Lindsay is a marine ecologist, seahorse enthusiast and PhD student with Project Seahorse in the Zoology Department. She has carried out monitoring and survey work in the tropical marine environment for ten years, starting as an undergraduate on the coral reefs in the Yucatan coast of Mexico. Lindsay's PhD research focuses on implementing international policy for conservation action using seahorses, Thailand, and the Convention on International Trade in Endangered Species (CITES) as a case study. Her research uses both social and natural science techniques such as participatory mapping, semi-structured interviews as well as biological surveys and population modeling, to strategically evaluate how research and conservation measures are put into practice.
Lindsay received a Master's in Coastal Environmental Management from Duke University studying bycatch in Pacific Island fisheries and a B.S. from Georgetown University with an interdisciplinary degree in science, technology and international affairs. Prior to starting her PhD, Lindsay worked in Brazil as a Fulbright Scholar to identify the habitat preferences of the longsnout seahorse, Hippocampus reidi and the management implications for the seahorse aquarium trade. Additionally, Lindsay has worked as a marine fellow for the IUCN Global Marine Programme in Washington, DC and in the Fiji Islands. In her spare time, Lindsay plays the ukulele and teaches scuba diving.
Supervisor: Amanda Vincent, Canada Research Chair in Marine Conservation and Professor in the Fisheries Centre
Aylesworth, L. 2012. 10 Things You Never Knew About Seahorses. Ocean Portal, Smithsonian National Museum of Natural History. Washington, DC.
Aylesworth, L. and J. Bruno. 2008. Corals as endangered species. In Encyclopedia of Earth, eds. C. J. Cleveland, Washington, D.C.: Environmental Information Coalition, National Council for Science and the Environment.
Joyner, C. and L. Aylesworth. 2008. Managing IUU Fishing in the Southern Ocean: Rethinking the Plight of the Patagonian Toothfish.
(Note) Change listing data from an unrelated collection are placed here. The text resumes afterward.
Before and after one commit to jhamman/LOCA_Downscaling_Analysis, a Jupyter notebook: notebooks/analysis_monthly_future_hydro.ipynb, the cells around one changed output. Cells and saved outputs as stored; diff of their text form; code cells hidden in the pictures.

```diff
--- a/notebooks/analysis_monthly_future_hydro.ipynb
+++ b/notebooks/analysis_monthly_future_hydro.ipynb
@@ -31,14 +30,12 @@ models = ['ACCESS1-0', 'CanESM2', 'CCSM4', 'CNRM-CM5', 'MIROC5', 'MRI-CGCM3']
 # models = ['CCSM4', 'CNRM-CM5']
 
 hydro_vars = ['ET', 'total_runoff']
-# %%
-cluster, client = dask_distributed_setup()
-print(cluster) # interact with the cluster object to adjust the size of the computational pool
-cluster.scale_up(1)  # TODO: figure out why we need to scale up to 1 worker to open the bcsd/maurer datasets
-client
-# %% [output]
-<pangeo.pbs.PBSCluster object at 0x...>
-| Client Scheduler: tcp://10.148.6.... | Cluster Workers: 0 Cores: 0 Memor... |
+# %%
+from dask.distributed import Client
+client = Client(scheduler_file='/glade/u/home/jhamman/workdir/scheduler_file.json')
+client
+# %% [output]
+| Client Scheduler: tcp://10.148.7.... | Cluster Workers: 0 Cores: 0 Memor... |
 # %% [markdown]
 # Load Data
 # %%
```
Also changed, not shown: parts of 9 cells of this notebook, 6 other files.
Ocean Yearbook, ed. A. Chircop. Leiden, The Netherlands, Koninklijke Brill 22:249-290.